* **Problem details**
Pull every line containing "False" from the listing.

* **Input data**
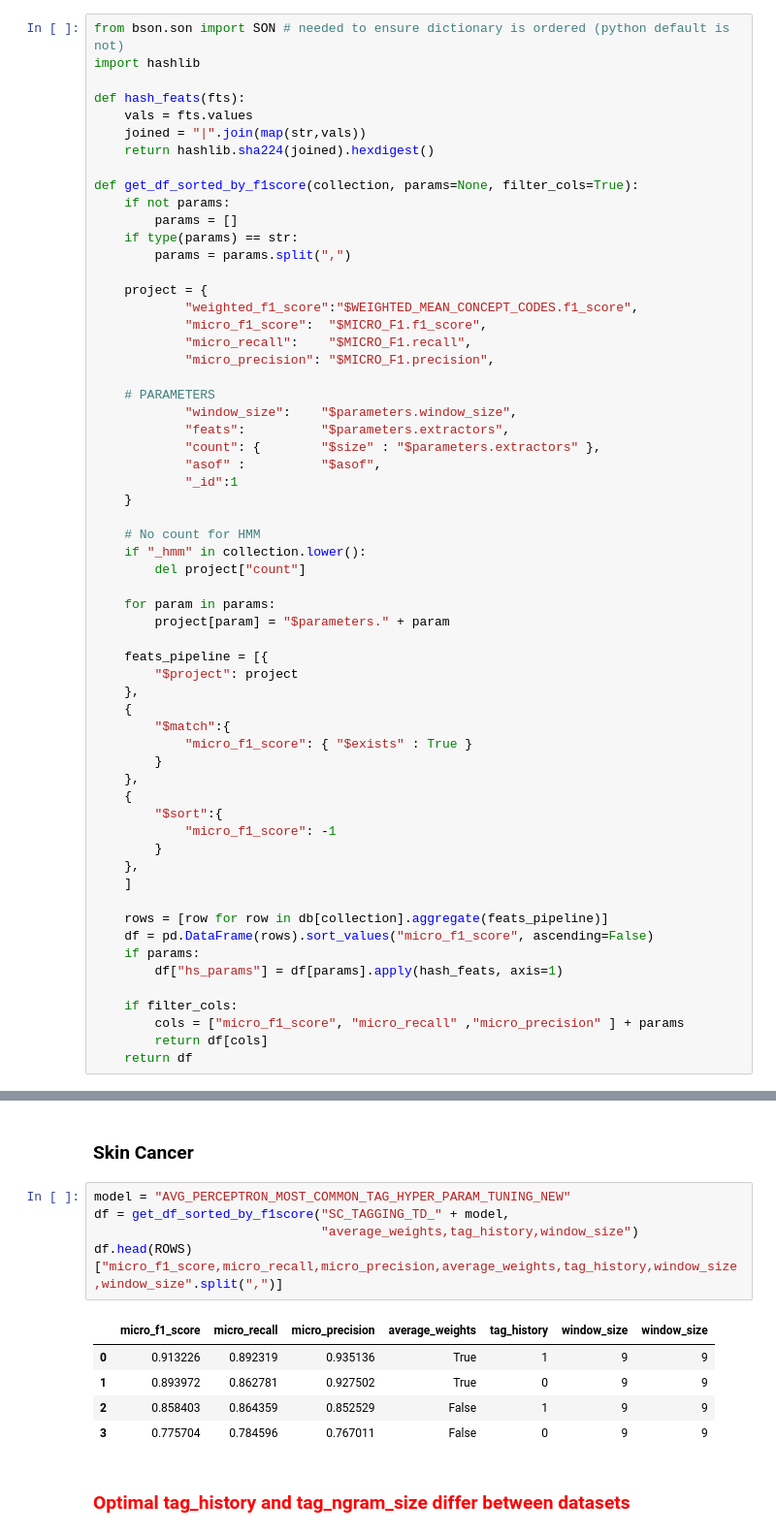
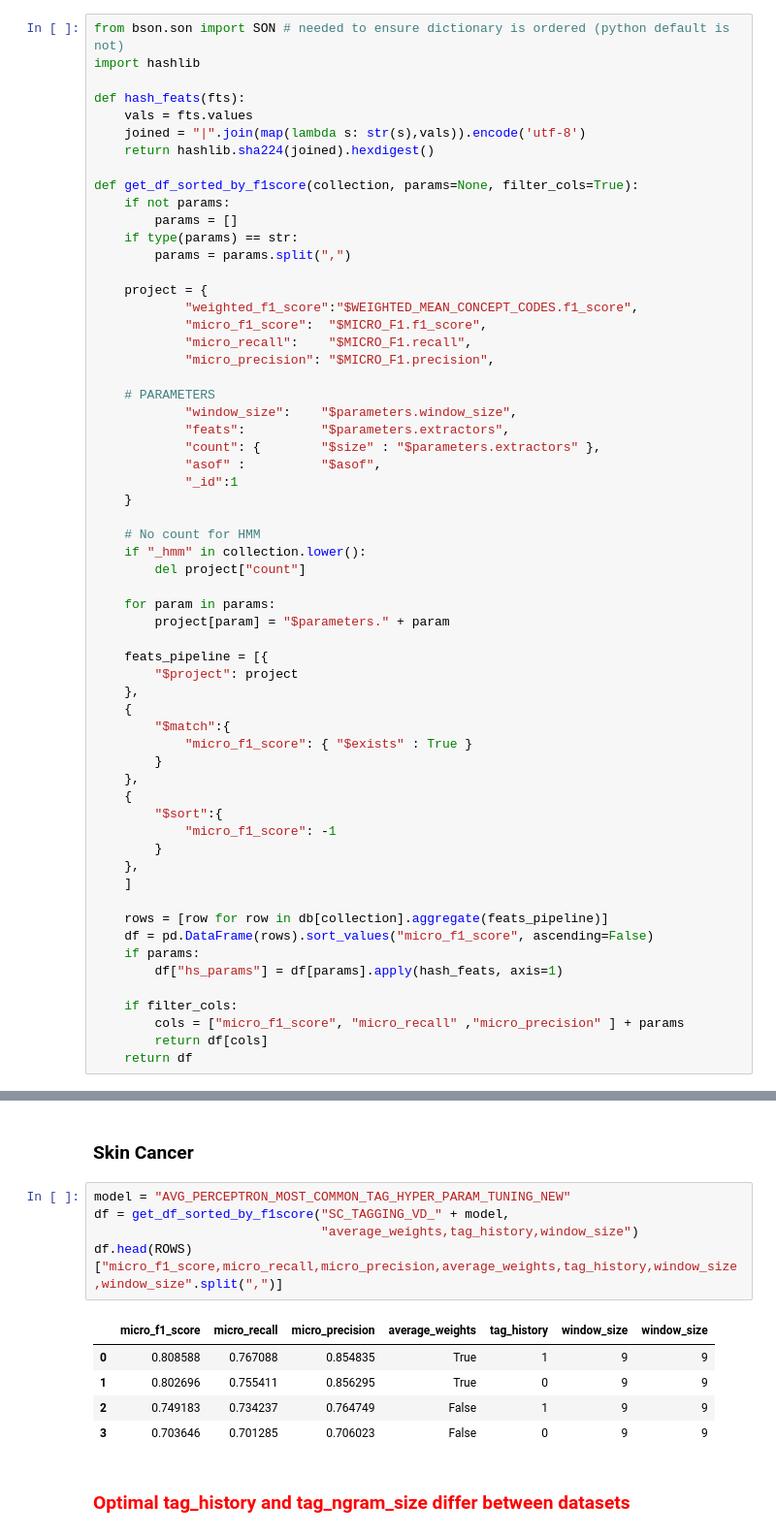
Before and after one commit to simonhughes22/PythonNlpResearch, a Jupyter notebook: notebooks/Mongo Queries/Query Model Hyper Parameter Tuning Results.ipynb, the cells around one changed output, grey strips where cells are left out. Shown at 97% size. Saved outputs shown, nothing was run; the diff lists cells and outputs as text.

```diff
--- a/notebooks/Mongo Queries/Query Model Hyper Parameter Tuning Results.ipynb
+++ b/notebooks/Mongo Queries/Query Model Hyper Parameter Tuning Results.ipynb
@@ -46,7 +46,7 @@ import hashlib
 
 def hash_feats(fts):
     vals = fts.values
-    joined = "|".join(map(str,vals))
+    joined = "|".join(map(lambda s: str(s),vals)).encode('utf-8')
     return hashlib.sha224(joined).hexdigest()
 
 def get_df_sorted_by_f1score(collection, params=None, filter_cols=True):
@@ -282,14 +282,14 @@ df.head(ROWS)["micro_f1_score,micro_recall,micro_precision,average_weights,tag_h
 ### Skin Cancer
 # %%
 model = "AVG_PERCEPTRON_MOST_COMMON_TAG_HYPER_PARAM_TUNING_NEW"
-df = get_df_sorted_by_f1score("SC_TAGGING_TD_" + model,
+df = get_df_sorted_by_f1score("SC_TAGGING_VD_" + model,
                               "average_weights,tag_history,window_size")
 df.head(ROWS)["micro_f1_score,micro_recall,micro_precision,average_weights,tag_history,window_size,window_size".split(",")]
 # %% [output]
 |  | micro_f1_score | micro_recall | micro_precision | average_weights | tag_history | window_size | window_size |
-| 0 | 0.913226 | 0.892319 | 0.935136 | True | 1 | 9 | 9 |
-| 1 | 0.893972 | 0.862781 | 0.927502 | True | 0 | 9 | 9 |
-| 2 | 0.858403 | 0.864359 | 0.852529 | False | 1 | 9 | 9 |
-| 3 | 0.775704 | 0.784596 | 0.767011 | False | 0 | 9 | 9 |
+| 0 | 0.808588 | 0.767088 | 0.854835 | True | 1 | 9 | 9 |
+| 1 | 0.802696 | 0.755411 | 0.856295 | True | 0 | 9 | 9 |
+| 2 | 0.749183 | 0.734237 | 0.764749 | False | 1 | 9 | 9 |
+| 3 | 0.703646 | 0.701285 | 0.706023 | False | 0 | 9 | 9 |
 # %% [markdown]
 ### <span style="color:red">Optimal tag_history and tag_ngram_size differ between datasets</span>
```
Also changed, not shown: parts of 8 cells of this notebook, 6 other files.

* **Written answer**
-| 2 | 0.858403 | 0.864359 | 0.852529 | False | 1 | 9 | 9 |
-| 3 | 0.775704 | 0.784596 | 0.767011 | False | 0 | 9 | 9 |
+| 2 | 0.749183 | 0.734237 | 0.764749 | False | 1 | 9 | 9 |
+| 3 | 0.703646 | 0.701285 | 0.706023 | False | 0 | 9 | 9 |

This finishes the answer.